Let us begin by returning to the basic strategy framework that I introduced at the first talk. Here, we viewed strategy as the interface between the firm and its industry environment. Focusing on the left hand rectangle, the firm at the foundation of strategy are the goals of the firm. In this talk, we consider these goals the appropriate goals for a business enterprise, a topic that has stimulated a great deal of debate in recent years. My own goal for this talk is for you to appreciate the main issues in the debate over firms' goals.

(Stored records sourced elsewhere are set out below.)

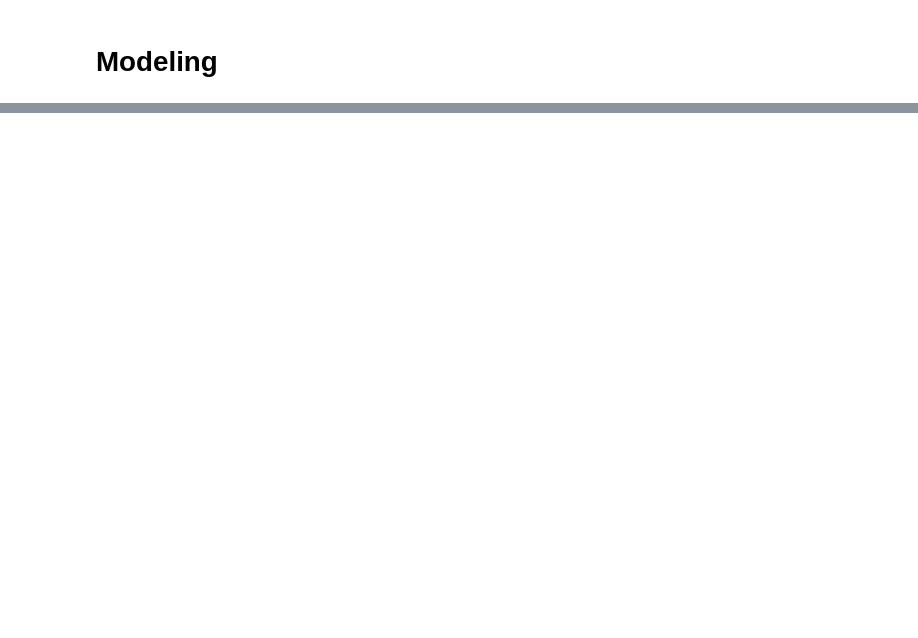
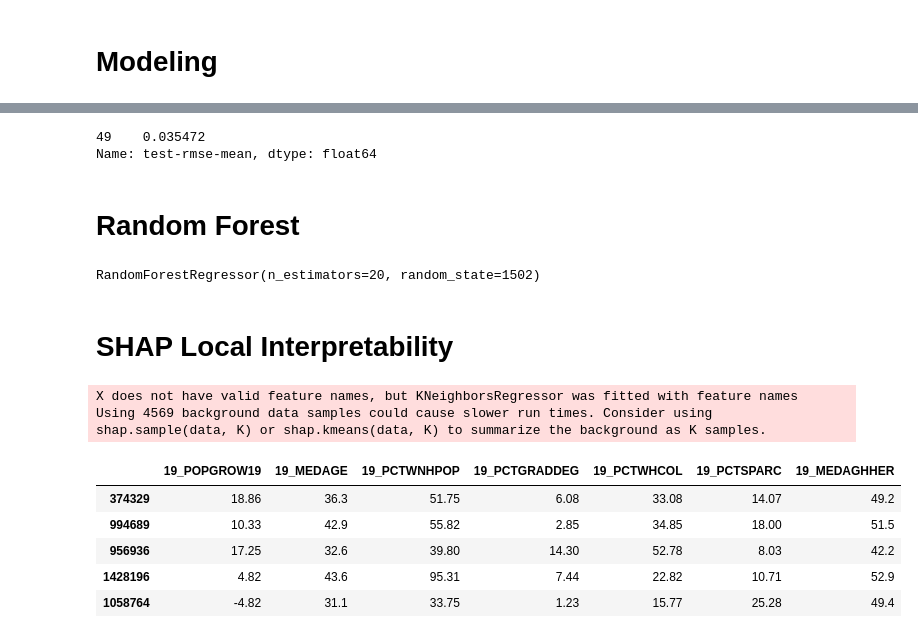
Before and after one commit to tjallard/Covid, a Jupyter notebook: COVID19_NC.ipynb, the cells around one changed output, grey strips where cells are left out. Drawn from its saved outputs; the diff is of its cells as text; code cells hidden in the pictures; blank space fills up the shorter version.

```diff
--- a/COVID19_NC.ipynb
+++ b/COVID19_NC.ipynb
@@ -579,0 +692,33 @@ df
+# %%
+#Extract and print the final boosting round metric
+print((cv_results["test-rmse-mean"]).tail(1))
+# %% [output]
+49    0.035472
+Name: test-rmse-mean, dtype: float64
+# %% [markdown]
+# Random Forest
+# %%
+#Modeling Random Forest (https://www.google.com/search?q=doing+SHAP+in+google+colab&rlz=1C1UEAD_enUS960US967&biw=1536&bih=714&ei=aAOqYuyhFYapptQPrqWP2AQ&ved=0ahUKEwjs9fuT66_4AhWGlIkEHa7SA0sQ4dUDCA4&uact=5&oq=doing+SHAP+in+google+colab&gs_lcp=Cgdnd3Mtd2l6EAM6BwgAEEcQsANKBAhBGABKBAhGGABQnwJYnwJg5ARoAXABeACAAViIAViSAQExmAEAoAEByAEEwAEB&sclient=gws-wiz#kpvalbx=_YwOqYt6QJpunptQPz6GLmAw16)
+from sklearn.ensemble import RandomForestRegressor
+rf_model = RandomForestRegressor(n_estimators= 20,
+                              random_state = 1502)
+rf_model.fit(X_train, Y_train)
+# %% [output]
+RandomForestRegressor(n_estimators=20, random_state=1502)
+# %% [markdown]
+# SHAP Local Interpretability
+# %%
+import shap
+explainer = shap.KernelExplainer(knn_model.predict, X_test)
+# %% [output]
+X does not have valid feature names, but KNeighborsRegressor was fitted with feature names
+Using 4569 background data samples could cause slower run times. Consider using shap.sample(data, K) or shap.kmeans(data, K) to summarize the background as K samples.
+# %%
+X_test.head()
+# %% [output]
+|  | 19_POPGROW19 | 19_MEDAGE | 19_PCTWNHPOP | 19_PCTGRADDEG | 19_PCTWHCOL | 19_PCTSPARC | 19_MEDAGHHER |
+| 374329 | 18.86 | 36.3 | 51.75 | 6.08 | 33.08 | 14.07 | 49.2 |
+| 994689 | 10.33 | 42.9 | 55.82 | 2.85 | 34.85 | 18.00 | 51.5 |
+| 956936 | 17.25 | 32.6 | 39.80 | 14.30 | 52.78 | 8.03 | 42.2 |
+| 1428196 | 4.82 | 43.6 | 95.31 | 7.44 | 22.82 | 10.71 | 52.9 |
+| 1058764 | -4.82 | 31.1 | 33.75 | 1.23 | 15.77 | 25.28 | 49.4 |
```
Also changed, not shown: parts of 69 cells of this notebook.
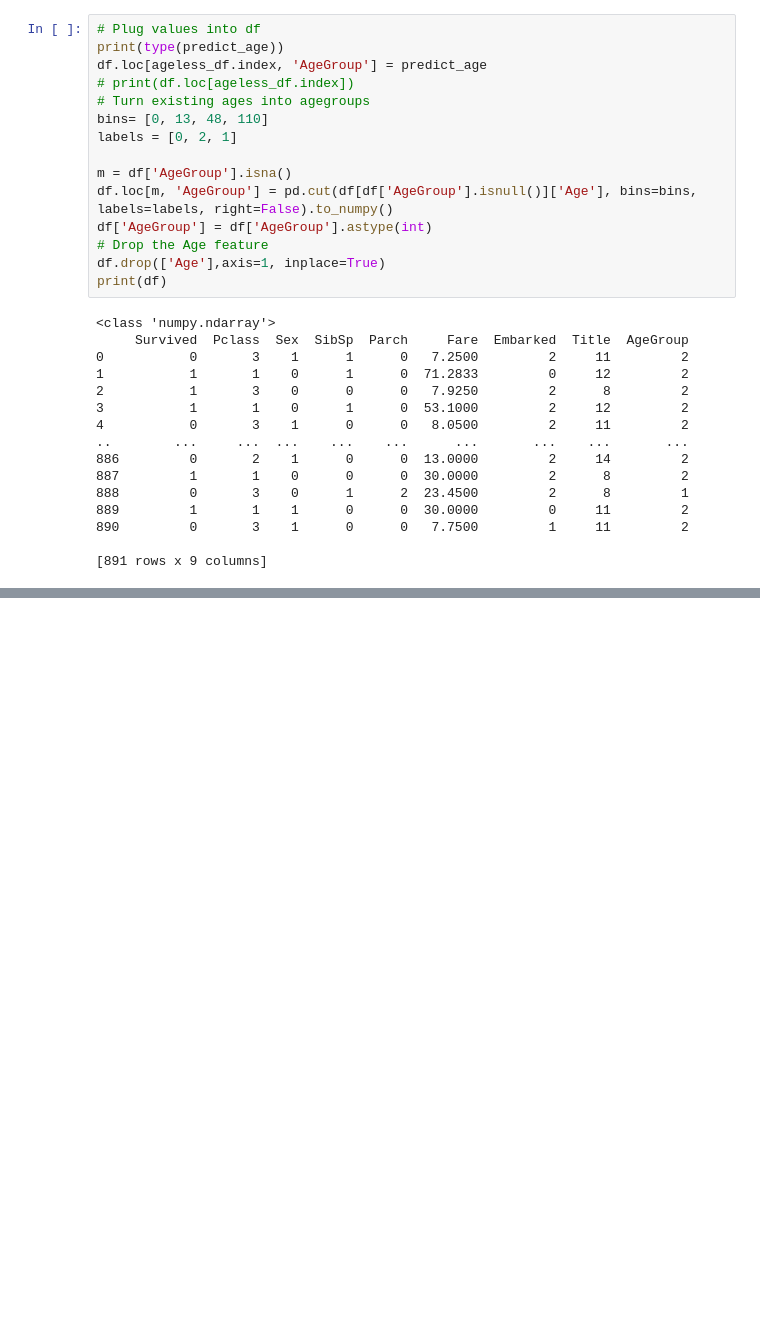
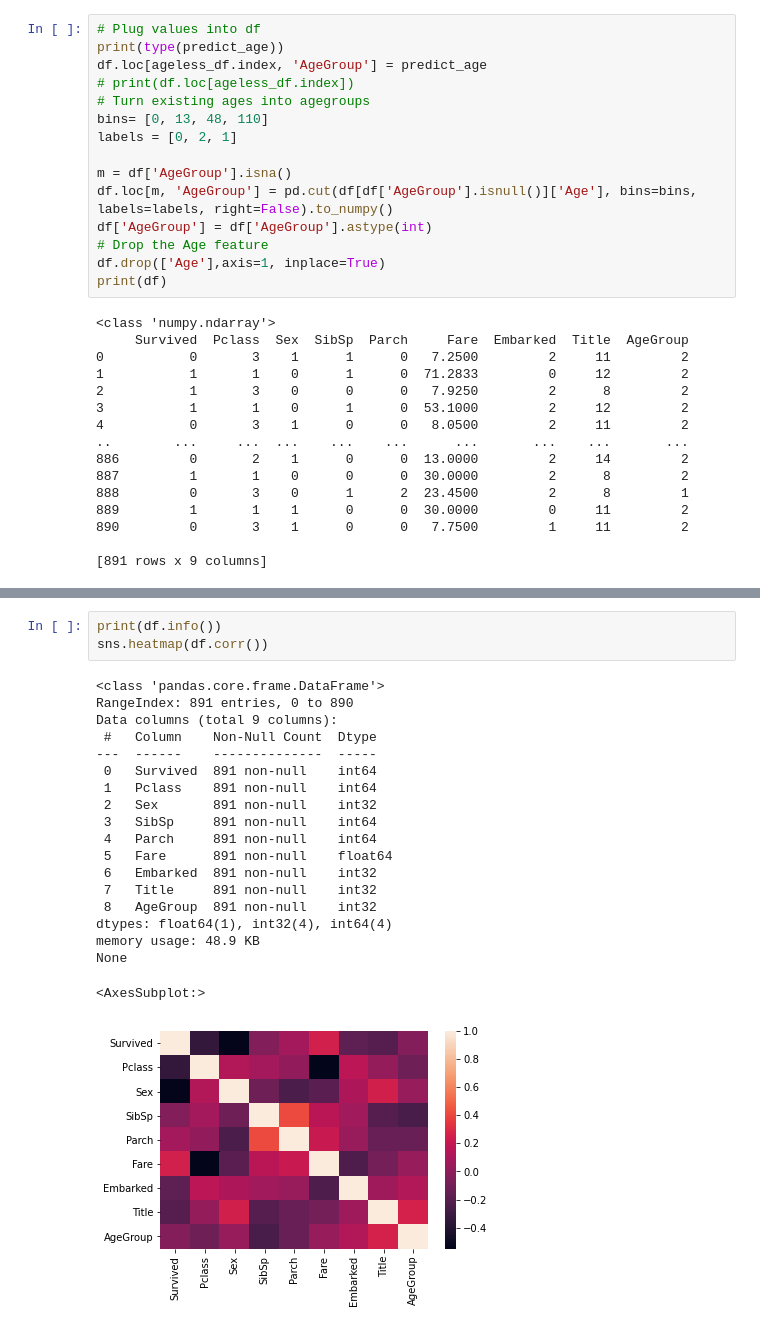
Before and after one commit to sandergs92/dmt-assignment-1, a Jupyter notebook: assignment_2/notebook_2.ipynb, the cells around one changed output, grey strips where cells are left out. Saved outputs shown, nothing was run; the diff lists cells and outputs as text; blank space fills up the shorter version.

```diff
--- a/assignment_2/notebook_2.ipynb
+++ b/assignment_2/notebook_2.ipynb
@@ -408,0 +422,23 @@ print(df)
+# %%
+print(df.info())
+sns.heatmap(df.corr())
+# %% [output]
+<class 'pandas.core.frame.DataFrame'>
+RangeIndex: 891 entries, 0 to 890
+Data columns (total 9 columns):
+ #   Column    Non-Null Count  Dtype
+---  ------    --------------  -----
+ 0   Survived  891 non-null    int64
+ 1   Pclass    891 non-null    int64
+ 2   Sex       891 non-null    int32
+ 3   SibSp     891 non-null    int64
+ 4   Parch     891 non-null    int64
+ 5   Fare      891 non-null    float64
+ 6   Embarked  891 non-null    int32
+ 7   Title     891 non-null    int32
+ 8   AgeGroup  891 non-null    int32
+dtypes: float64(1), int32(4), int64(4)
+memory usage: 48.9 KB
+None
+<AxesSubplot:>
+[figure, added]
```
Also changed, not shown: parts of 26 cells of this notebook.
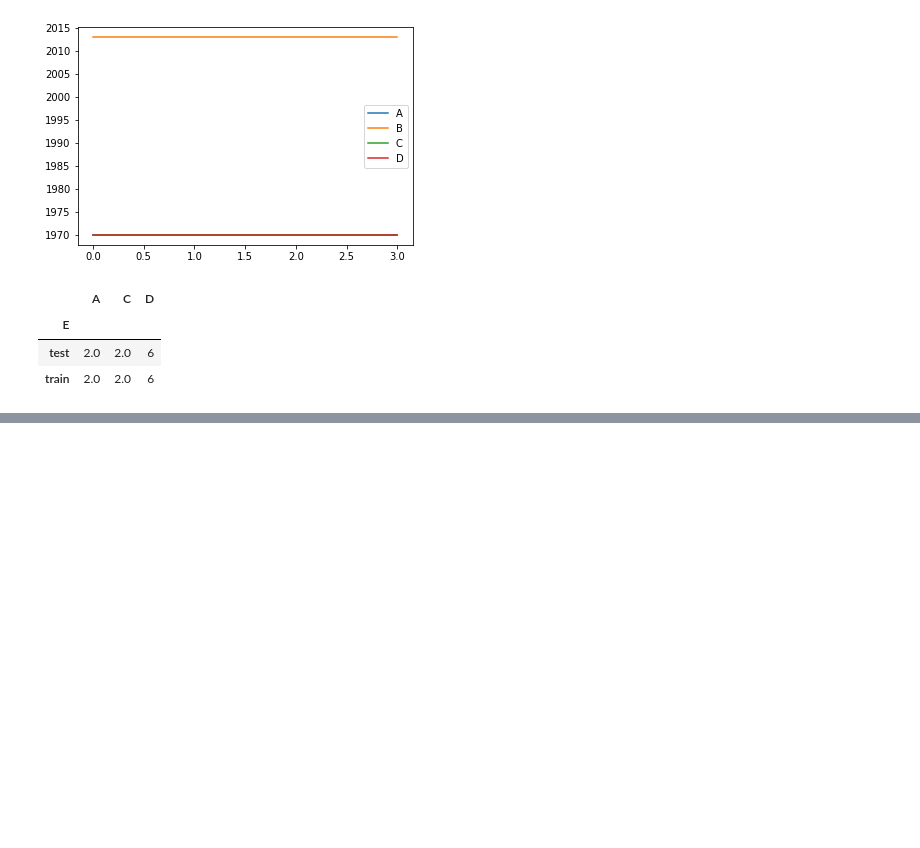
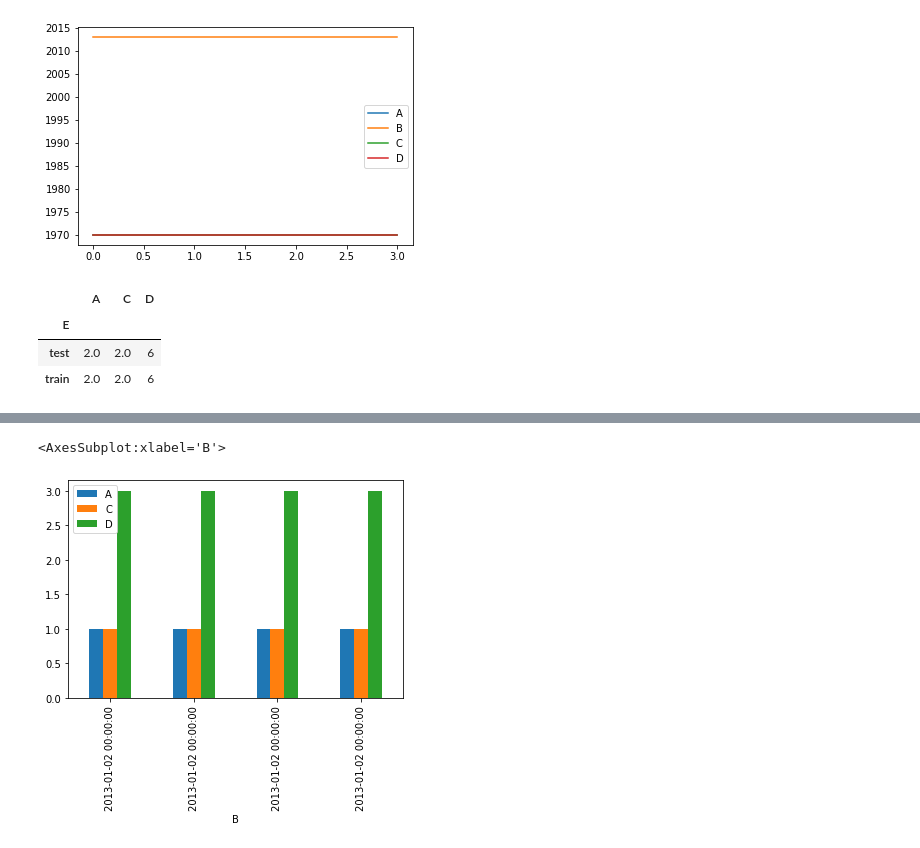
Before and after one commit to Breakthrough-Energy/plug, a Jupyter notebook: standalone/pandas.ipynb, the cells around one changed output, grey strips where cells are left out. Drawn from its saved outputs; the diff is of its cells as text; code cells hidden in the pictures; blank space fills up the shorter version.

```diff
--- a/standalone/pandas.ipynb
+++ b/standalone/pandas.ipynb
@@ -157,0 +175,2 @@ df2.groupby("E").sum("D")
+# %%
+df2.set_index("B", inplace=True)
@@ -157,0 +186,5 @@ df2.groupby("E").sum("D")
+# %%
+df2.plot(kind="bar")
+# %% [output]
+<AxesSubplot:xlabel='B'>
+[figure, added]
```
Also changed, not shown: parts of 7 cells of this notebook, 1 other file.
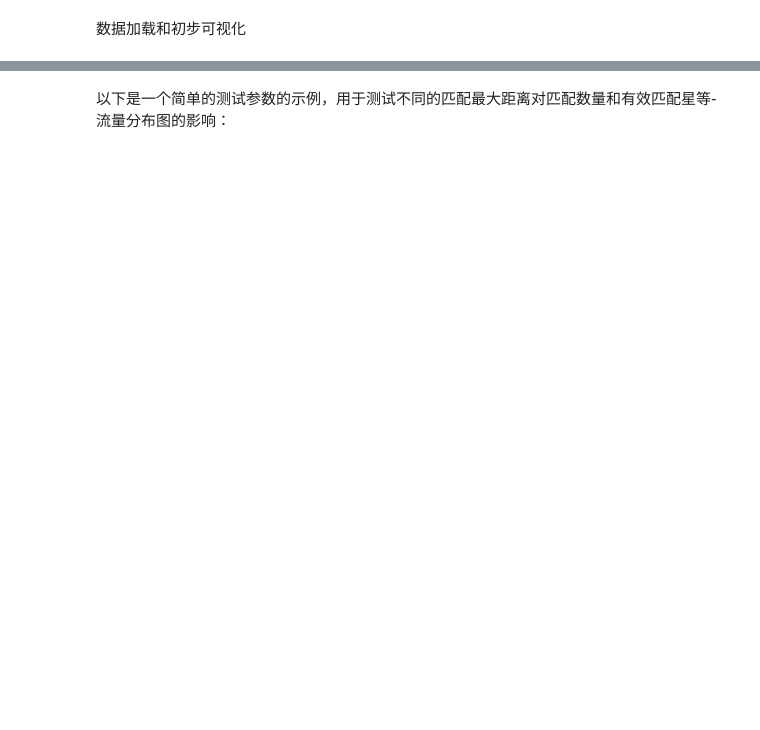
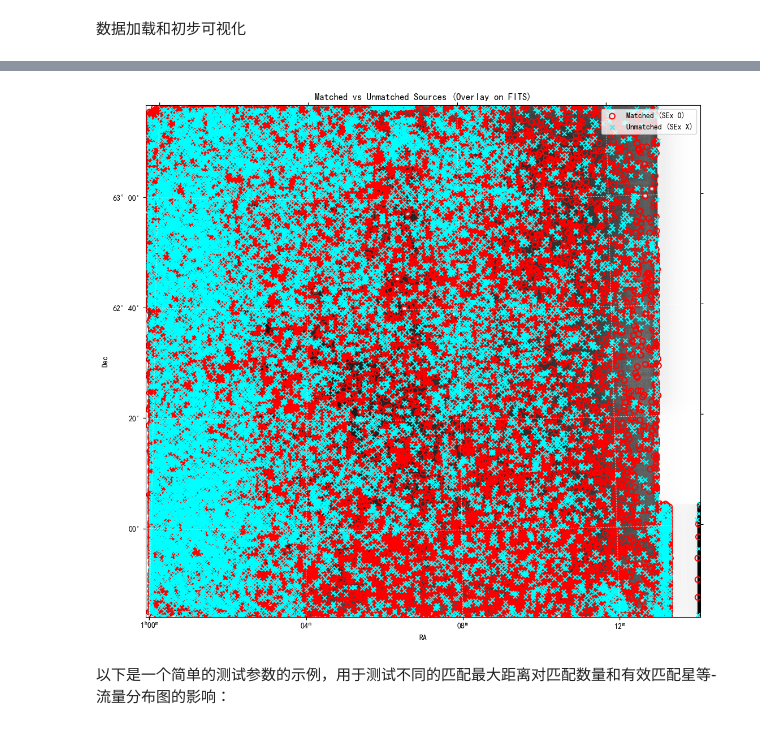
Before and after one commit to Maplelwg617/Work, a Jupyter notebook: STUDY/work9.ipynb, the cells around one changed output, grey strips where cells are left out. Cells and saved outputs as stored; diff of their text form; code cells hidden in the pictures; blank space fills up the shorter version.

```diff
--- a/STUDY/work9.ipynb
+++ b/STUDY/work9.ipynb
@@ -153,3 +148,58 @@ plt.savefig('./firstmatch_mag-flux.png')  # comment:: 如有必要，可以将
+# %%
+import numpy as np
+import pandas as pd
+import matplotlib.pyplot as plt
+from astropy.io import fits
+from astropy.wcs import WCS
+plt.rcParams['font.sans-serif'] = ['SimHei']  # 设置黑体
+plt.rcParams['axes.unicode_minus'] = False    # 正常显示负号
+
+# ---------- 文件路径 ----------
+fits_path = r'D:\AI\images\SH9802CL98051001.fits'
+matched_csv = r'D:\github\Work\STUDY\SH9802CL98051001_matched_catalog.csv'  # 包含 SExtractor + 匹配 ra, dec 等的 csv
+
+# ---------- 读取 FITS 图像和 WCS ----------
+with fits.open(fits_path) as hdul:
+    data = hdul[0].data
+    wcs = WCS(hdul[0].header)
+
+# ---------- 读取匹配结果 ----------
+df = pd.read_csv(matched_csv)
+
+# ---------- 分离匹配成功和失败的源 ----------
+matched_df = df[df['MATCHED'] == 1]
+unmatched_df = df[df['MATCHED'] == 0]
+
+# ---------- 绘图 ----------
+fig = plt.figure(figsize=(12, 10))
+ax = plt.subplot(projection=wcs)
+ax.imshow(data, cmap='gray', origin='lower', vmin=np.percentile(data, 5), vmax=np.percentile(data, 99.5))
+ax.set_xlabel('RA')
+ax.set_ylabel('Dec')
+ax.set_title('Matched vs Unmatched Sources (Overlay on FITS)')
+
+# ---------- 绘制 SExtractor 检测源 ----------
+sex_ra_matched, sex_dec_matched = matched_df['RA'], matched_df['DEC']
+sex_ra_unmatched, sex_dec_unmatched = unmatched_df['RA'], unmatched_df['DEC']
+
+# 已匹配的红圈
+ax.scatter(sex_ra_matched, sex_dec_matched, transform=ax.get_transform('world'),
+           s=50, edgecolor='red', facecolor='none', linewidth=1.5, label='Matched (SEx O)')
+# 未匹配的蓝叉
+ax.scatter(sex_ra_unmatched, sex_dec_unmatched, transform=ax.get_transform('world'),
+           s=30, color='cyan', marker='x', label='Unmatched (SEx X)')
+
+# 可选：绘制 Gaia 源的位置（若你想补充显示）
+# ax.scatter(df['gaia_ra'], df['gaia_dec'], transform=ax.get_transform('world'),
+#            s=20, color='yellow', alpha=0.3, label='Gaia')
+
+# ---------- 图例与显示 ----------
+ax.legend(loc='upper right')
+plt.grid(color='white', ls='dotted')
+plt.tight_layout()
+plt.show()
+# %% [output]
+[figure, added]
 # %% [markdown]
 以下是一个简单的测试参数的示例，用于测试不同的匹配最大距离对匹配数量和有效匹配星等-流量分布图的影响：
 # %%
```
Also changed, not shown: parts of 48 cells of this notebook.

What is business for? It would appear that every firm has a distinctive purpose, these purposes tend to reflect the personal ambitions of the people who founded the business. Henry Ford was explicit in what he wanted for his company, "I will build a motor car for the great multitude, it will be so low in price that no man making good wages will be unable to own one". Similarly, with Steve Jobs in founding Apple, he declared that Apple's purpose was to make tools for the mind that advance humankind. Today, the purposes that the firm chooses often express its mission statement. For Twitter, this is to give everyone the power to create and share ideas and information instantly, without barriers. For Nike, it is to bring inspiration and innovation to every athlete in the world, but it adds that if you have a body, you are an athlete. For Lego Group, it's to inspire and develop the builders of tomorrow. So, these are distinctive purposes, but are their goals that are common to all firms?